● **Data records**:
<<<<
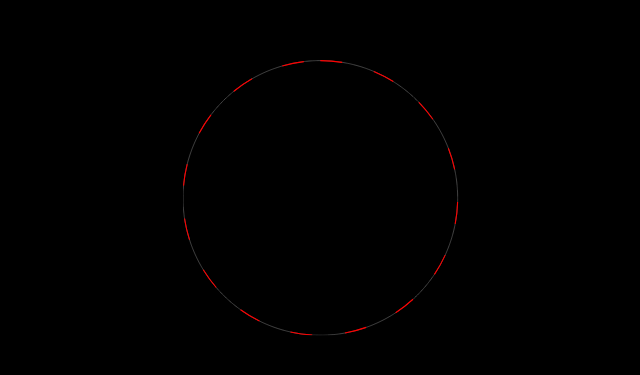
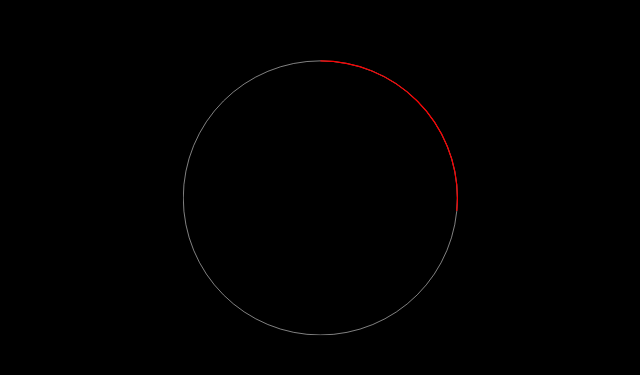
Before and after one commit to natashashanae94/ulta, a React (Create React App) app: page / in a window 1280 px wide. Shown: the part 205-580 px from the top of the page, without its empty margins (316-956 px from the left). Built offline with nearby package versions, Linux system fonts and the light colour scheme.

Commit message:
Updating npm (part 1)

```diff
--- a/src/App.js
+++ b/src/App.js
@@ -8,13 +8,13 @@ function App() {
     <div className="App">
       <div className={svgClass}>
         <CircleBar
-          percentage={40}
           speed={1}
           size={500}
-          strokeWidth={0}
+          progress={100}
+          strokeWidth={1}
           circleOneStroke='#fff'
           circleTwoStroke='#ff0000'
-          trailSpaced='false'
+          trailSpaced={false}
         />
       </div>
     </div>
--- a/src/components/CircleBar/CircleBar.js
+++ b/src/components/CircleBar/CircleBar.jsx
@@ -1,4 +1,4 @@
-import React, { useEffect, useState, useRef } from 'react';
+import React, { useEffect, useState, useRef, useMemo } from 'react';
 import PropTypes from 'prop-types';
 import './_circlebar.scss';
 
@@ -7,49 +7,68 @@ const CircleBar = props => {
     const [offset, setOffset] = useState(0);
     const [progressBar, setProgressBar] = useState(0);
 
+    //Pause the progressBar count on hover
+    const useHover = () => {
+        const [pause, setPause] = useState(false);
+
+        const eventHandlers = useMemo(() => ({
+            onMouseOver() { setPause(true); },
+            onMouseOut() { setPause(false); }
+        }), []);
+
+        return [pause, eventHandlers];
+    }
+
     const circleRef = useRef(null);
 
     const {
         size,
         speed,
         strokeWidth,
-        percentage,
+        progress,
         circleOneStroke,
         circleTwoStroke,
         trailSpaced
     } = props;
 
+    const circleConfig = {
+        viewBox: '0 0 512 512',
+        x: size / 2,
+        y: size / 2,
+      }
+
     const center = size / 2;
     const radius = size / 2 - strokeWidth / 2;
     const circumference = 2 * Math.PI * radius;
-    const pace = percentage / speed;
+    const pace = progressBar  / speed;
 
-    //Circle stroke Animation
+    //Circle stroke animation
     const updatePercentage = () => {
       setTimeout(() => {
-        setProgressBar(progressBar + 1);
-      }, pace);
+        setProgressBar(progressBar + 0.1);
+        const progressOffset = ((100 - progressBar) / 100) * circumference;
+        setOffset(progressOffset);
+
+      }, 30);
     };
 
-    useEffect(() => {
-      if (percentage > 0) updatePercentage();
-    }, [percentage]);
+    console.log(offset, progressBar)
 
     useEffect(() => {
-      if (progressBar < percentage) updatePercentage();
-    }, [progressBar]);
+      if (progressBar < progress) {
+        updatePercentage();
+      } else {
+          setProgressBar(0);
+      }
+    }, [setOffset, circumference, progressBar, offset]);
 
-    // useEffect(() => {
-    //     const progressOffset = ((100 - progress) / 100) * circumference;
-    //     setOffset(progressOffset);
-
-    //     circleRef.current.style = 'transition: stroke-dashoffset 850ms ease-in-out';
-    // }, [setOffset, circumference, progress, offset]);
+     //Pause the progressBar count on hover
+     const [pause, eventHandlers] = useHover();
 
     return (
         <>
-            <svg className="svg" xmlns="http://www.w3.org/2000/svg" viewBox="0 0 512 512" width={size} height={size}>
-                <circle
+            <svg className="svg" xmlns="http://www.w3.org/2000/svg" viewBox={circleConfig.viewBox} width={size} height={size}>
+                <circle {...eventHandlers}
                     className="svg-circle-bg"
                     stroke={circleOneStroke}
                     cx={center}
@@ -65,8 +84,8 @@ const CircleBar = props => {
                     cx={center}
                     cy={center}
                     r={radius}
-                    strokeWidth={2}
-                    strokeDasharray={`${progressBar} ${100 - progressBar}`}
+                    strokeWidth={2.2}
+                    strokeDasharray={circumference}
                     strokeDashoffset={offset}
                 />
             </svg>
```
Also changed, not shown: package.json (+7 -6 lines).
>>>>
● **Assignment**: The reply must hold every line above exactly as written and none of the pictures.

● **Answer for this exercise**:
Before and after one commit to natashashanae94/ulta, a React (Create React App) app: page / in a window 1280 px wide. Shown: the part 205-580 px from the top of the page, without its empty margins (316-956 px from the left). Built offline with nearby package versions, Linux system fonts and the light colour scheme.

Commit message:
Updating npm (part 1)

```diff
--- a/src/App.js
+++ b/src/App.js
@@ -8,13 +8,13 @@ function App() {
     <div className="App">
       <div className={svgClass}>
         <CircleBar
-          percentage={40}
           speed={1}
           size={500}
-          strokeWidth={0}
+          progress={100}
+          strokeWidth={1}
           circleOneStroke='#fff'
           circleTwoStroke='#ff0000'
-          trailSpaced='false'
+          trailSpaced={false}
         />
       </div>
     </div>
--- a/src/components/CircleBar/CircleBar.js
+++ b/src/components/CircleBar/CircleBar.jsx
@@ -1,4 +1,4 @@
-import React, { useEffect, useState, useRef } from 'react';
+import React, { useEffect, useState, useRef, useMemo } from 'react';
 import PropTypes from 'prop-types';
 import './_circlebar.scss';
 
@@ -7,49 +7,68 @@ const CircleBar = props => {
     const [offset, setOffset] = useState(0);
     const [progressBar, setProgressBar] = useState(0);
 
+    //Pause the progressBar count on hover
+    const useHover = () => {
+        const [pause, setPause] = useState(false);
+
+        const eventHandlers = useMemo(() => ({
+            onMouseOver() { setPause(true); },
+            onMouseOut() { setPause(false); }
+        }), []);
+
+        return [pause, eventHandlers];
+    }
+
     const circleRef = useRef(null);
 
     const {
         size,
         speed,
         strokeWidth,
-        percentage,
+        progress,
         circleOneStroke,
         circleTwoStroke,
         trailSpaced
     } = props;
 
+    const circleConfig = {
+        viewBox: '0 0 512 512',
+        x: size / 2,
+        y: size / 2,
+      }
+
     const center = size / 2;
     const radius = size / 2 - strokeWidth / 2;
     const circumference = 2 * Math.PI * radius;
-    const pace = percentage / speed;
+    const pace = progressBar  / speed;
 
-    //Circle stroke Animation
+    //Circle stroke animation
     const updatePercentage = () => {
       setTimeout(() => {
-        setProgressBar(progressBar + 1);
-      }, pace);
+        setProgressBar(progressBar + 0.1);
+        const progressOffset = ((100 - progressBar) / 100) * circumference;
+        setOffset(progressOffset);
+
+      }, 30);
     };
 
-    useEffect(() => {
-      if (percentage > 0) updatePercentage();
-    }, [percentage]);
+    console.log(offset, progressBar)
 
     useEffect(() => {
-      if (progressBar < percentage) updatePercentage();
-    }, [progressBar]);
+      if (progressBar < progress) {
+        updatePercentage();
+      } else {
+          setProgressBar(0);
+      }
+    }, [setOffset, circumference, progressBar, offset]);
 
-    // useEffect(() => {
-    //     const progressOffset = ((100 - progress) / 100) * circumference;
-    //     setOffset(progressOffset);
-
-    //     circleRef.current.style = 'transition: stroke-dashoffset 850ms ease-in-out';
-    // }, [setOffset, circumference, progress, offset]);
+     //Pause the progressBar count on hover
+     const [pause, eventHandlers] = useHover();
 
     return (
         <>
-            <svg className="svg" xmlns="http://www.w3.org/2000/svg" viewBox="0 0 512 512" width={size} height={size}>
-                <circle
+            <svg className="svg" xmlns="http://www.w3.org/2000/svg" viewBox={circleConfig.viewBox} width={size} height={size}>
+                <circle {...eventHandlers}
                     className="svg-circle-bg"
                     stroke={circleOneStroke}
                     cx={center}
@@ -65,8 +84,8 @@ const CircleBar = props => {
                     cx={center}
                     cy={center}
                     r={radius}
-                    strokeWidth={2}
-                    strokeDasharray={`${progressBar} ${100 - progressBar}`}
+                    strokeWidth={2.2}
+                    strokeDasharray={circumference}
                     strokeDashoffset={offset}
                 />
             </svg>
```
Also changed, not shown: package.json (+7 -6 lines).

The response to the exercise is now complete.